The answer is an exact repetition of every entry, with all images left out.

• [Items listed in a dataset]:

+--

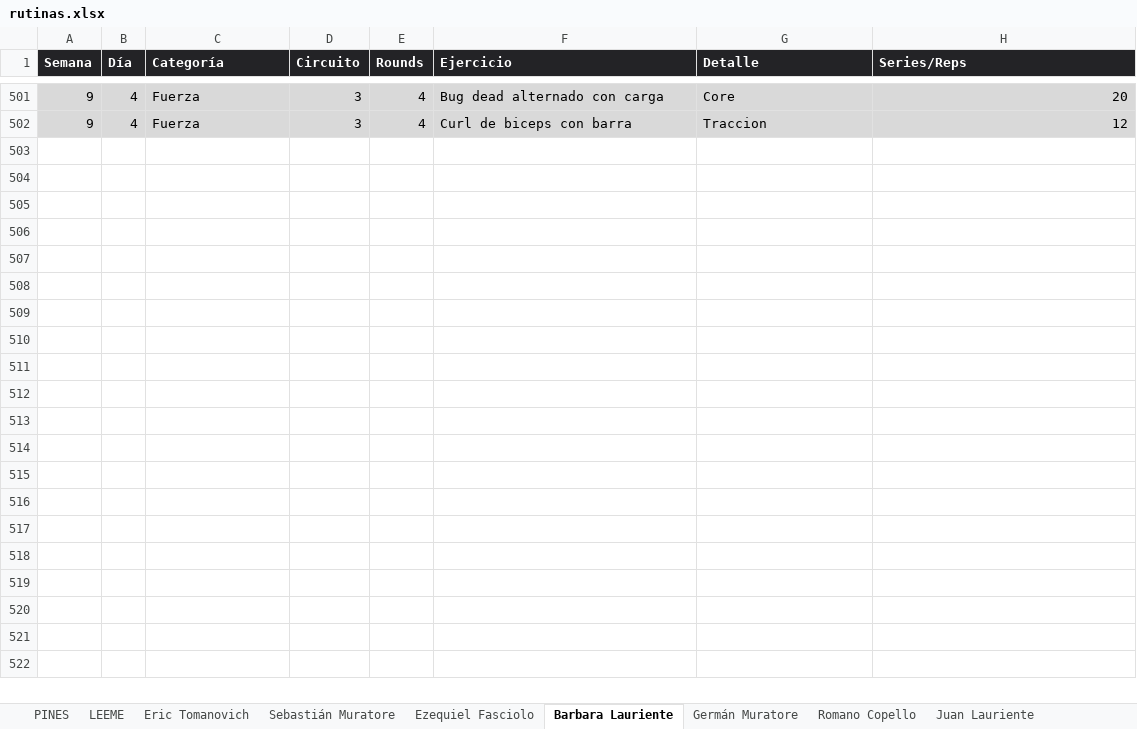
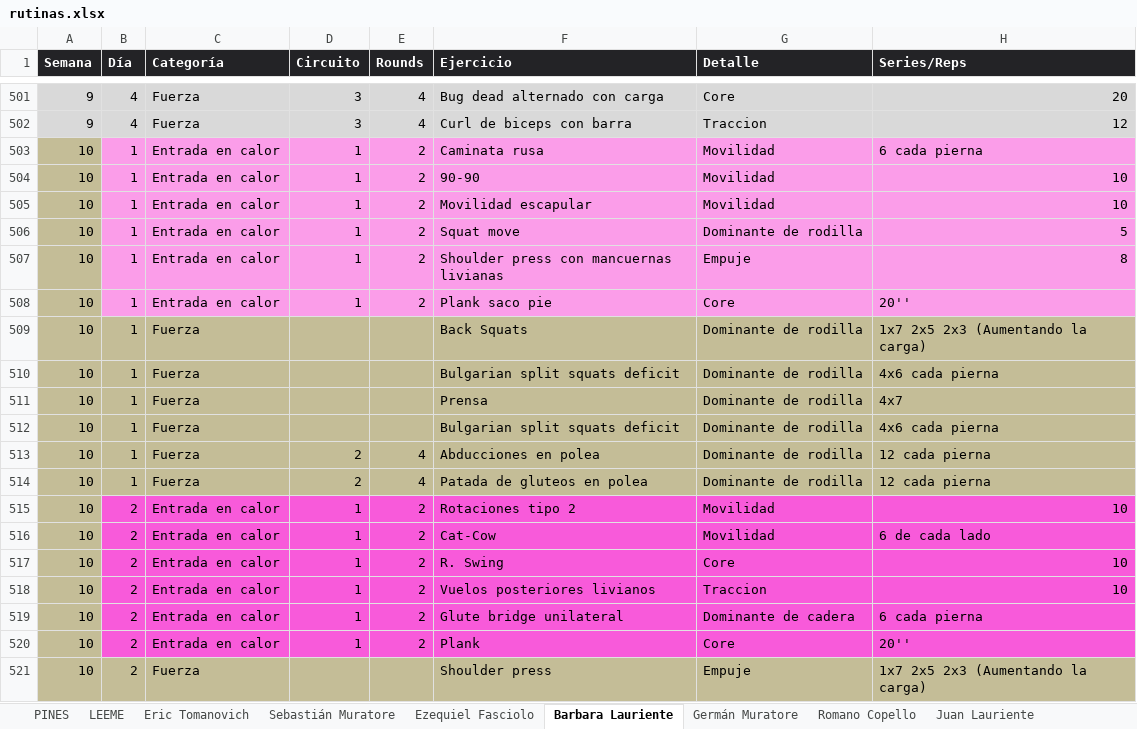
Before and after one commit to erictomanovich-web/profe.eric.app, an Excel workbook: pwa/rutinas.xlsx, sheet Barbara Lauriente, drawn as a sheet; only a part is shown, gaps mark what is left out; values as stored, in another font and other column widths than the file's, no borders; the diff covers the shown part only; the diff names each change by its address in the sheet, - before the commit and + after, or states it on an @@ line.

```diff
--- a/pwa/rutinas.xlsx (sheet Barbara Lauriente)
+++ b/pwa/rutinas.xlsx (sheet Barbara Lauriente)
+row 503: 10 | 1 | Entrada en calor | 1 | 2 | Caminata rusa | Movilidad | 6 cada pierna
+row 504: 10 | 1 | Entrada en calor | 1 | 2 | 90-90 | Movilidad | 10
+row 505: 10 | 1 | Entrada en calor | 1 | 2 | Movilidad escapular | Movilidad | 10
+row 506: 10 | 1 | Entrada en calor | 1 | 2 | Squat move | Dominante de rodilla | 5
+row 507: 10 | 1 | Entrada en calor | 1 | 2 | Shoulder press con mancuernas livianas | Empuje | 8
+row 508: 10 | 1 | Entrada en calor | 1 | 2 | Plank saco pie | Core | 20''
+row 509: 10 | 1 | Fuerza |  |  | Back Squats | Dominante de rodilla | 1x7 2x5 2x3 (Aumentando la carga)
+row 510: 10 | 1 | Fuerza |  |  | Bulgarian split squats deficit | Dominante de rodilla | 4x6 cada pierna
+row 511: 10 | 1 | Fuerza |  |  | Prensa | Dominante de rodilla | 4x7
+row 512: 10 | 1 | Fuerza |  |  | Bulgarian split squats deficit | Dominante de rodilla | 4x6 cada pierna
+row 513: 10 | 1 | Fuerza | 2 | 4 | Abducciones en polea | Dominante de rodilla | 12 cada pierna
+row 514: 10 | 1 | Fuerza | 2 | 4 | Patada de gluteos en polea | Dominante de rodilla | 12 cada pierna
+row 515: 10 | 2 | Entrada en calor | 1 | 2 | Rotaciones tipo 2 | Movilidad | 10
+row 516: 10 | 2 | Entrada en calor | 1 | 2 | Cat-Cow | Movilidad | 6 de cada lado
+row 517: 10 | 2 | Entrada en calor | 1 | 2 | R. Swing | Core | 10
+row 518: 10 | 2 | Entrada en calor | 1 | 2 | Vuelos posteriores livianos | Traccion | 10
+row 519: 10 | 2 | Entrada en calor | 1 | 2 | Glute bridge unilateral | Dominante de cadera | 6 cada pierna
+row 520: 10 | 2 | Entrada en calor | 1 | 2 | Plank | Core | 20''
+row 521: 10 | 2 | Fuerza |  |  | Shoulder press | Empuje | 1x7 2x5 2x3 (Aumentando la carga)
```
Also changed, not shown: 38 added rows elsewhere in this sheet, sheet Rocio Duchi, sheet Germán Muratore, sheet Romano Copello, sheet Mario Flores, sheet Sebastián Muratore, sheet Federico Suarez, 3 more sheets.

+--

• [SOLUTION TO THIS PROBLEM]:
Before and after one commit to erictomanovich-web/profe.eric.app, an Excel workbook: pwa/rutinas.xlsx, sheet Barbara Lauriente, drawn as a sheet; only a part is shown, gaps mark what is left out; values as stored, in another font and other column widths than the file's, no borders; the diff covers the shown part only; the diff names each change by its address in the sheet, - before the commit and + after, or states it on an @@ line.

```diff
--- a/pwa/rutinas.xlsx (sheet Barbara Lauriente)
+++ b/pwa/rutinas.xlsx (sheet Barbara Lauriente)
+row 503: 10 | 1 | Entrada en calor | 1 | 2 | Caminata rusa | Movilidad | 6 cada pierna
+row 504: 10 | 1 | Entrada en calor | 1 | 2 | 90-90 | Movilidad | 10
+row 505: 10 | 1 | Entrada en calor | 1 | 2 | Movilidad escapular | Movilidad | 10
+row 506: 10 | 1 | Entrada en calor | 1 | 2 | Squat move | Dominante de rodilla | 5
+row 507: 10 | 1 | Entrada en calor | 1 | 2 | Shoulder press con mancuernas livianas | Empuje | 8
+row 508: 10 | 1 | Entrada en calor | 1 | 2 | Plank saco pie | Core | 20''
+row 509: 10 | 1 | Fuerza |  |  | Back Squats | Dominante de rodilla | 1x7 2x5 2x3 (Aumentando la carga)
+row 510: 10 | 1 | Fuerza |  |  | Bulgarian split squats deficit | Dominante de rodilla | 4x6 cada pierna
+row 511: 10 | 1 | Fuerza |  |  | Prensa | Dominante de rodilla | 4x7
+row 512: 10 | 1 | Fuerza |  |  | Bulgarian split squats deficit | Dominante de rodilla | 4x6 cada pierna
+row 513: 10 | 1 | Fuerza | 2 | 4 | Abducciones en polea | Dominante de rodilla | 12 cada pierna
+row 514: 10 | 1 | Fuerza | 2 | 4 | Patada de gluteos en polea | Dominante de rodilla | 12 cada pierna
+row 515: 10 | 2 | Entrada en calor | 1 | 2 | Rotaciones tipo 2 | Movilidad | 10
+row 516: 10 | 2 | Entrada en calor | 1 | 2 | Cat-Cow | Movilidad | 6 de cada lado
+row 517: 10 | 2 | Entrada en calor | 1 | 2 | R. Swing | Core | 10
+row 518: 10 | 2 | Entrada en calor | 1 | 2 | Vuelos posteriores livianos | Traccion | 10
+row 519: 10 | 2 | Entrada en calor | 1 | 2 | Glute bridge unilateral | Dominante de cadera | 6 cada pierna
+row 520: 10 | 2 | Entrada en calor | 1 | 2 | Plank | Core | 20''
+row 521: 10 | 2 | Fuerza |  |  | Shoulder press | Empuje | 1x7 2x5 2x3 (Aumentando la carga)
```
Also changed, not shown: 38 added rows elsewhere in this sheet, sheet Rocio Duchi, sheet Germán Muratore, sheet Romano Copello, sheet Mario Flores, sheet Sebastián Muratore, sheet Federico Suarez, 3 more sheets.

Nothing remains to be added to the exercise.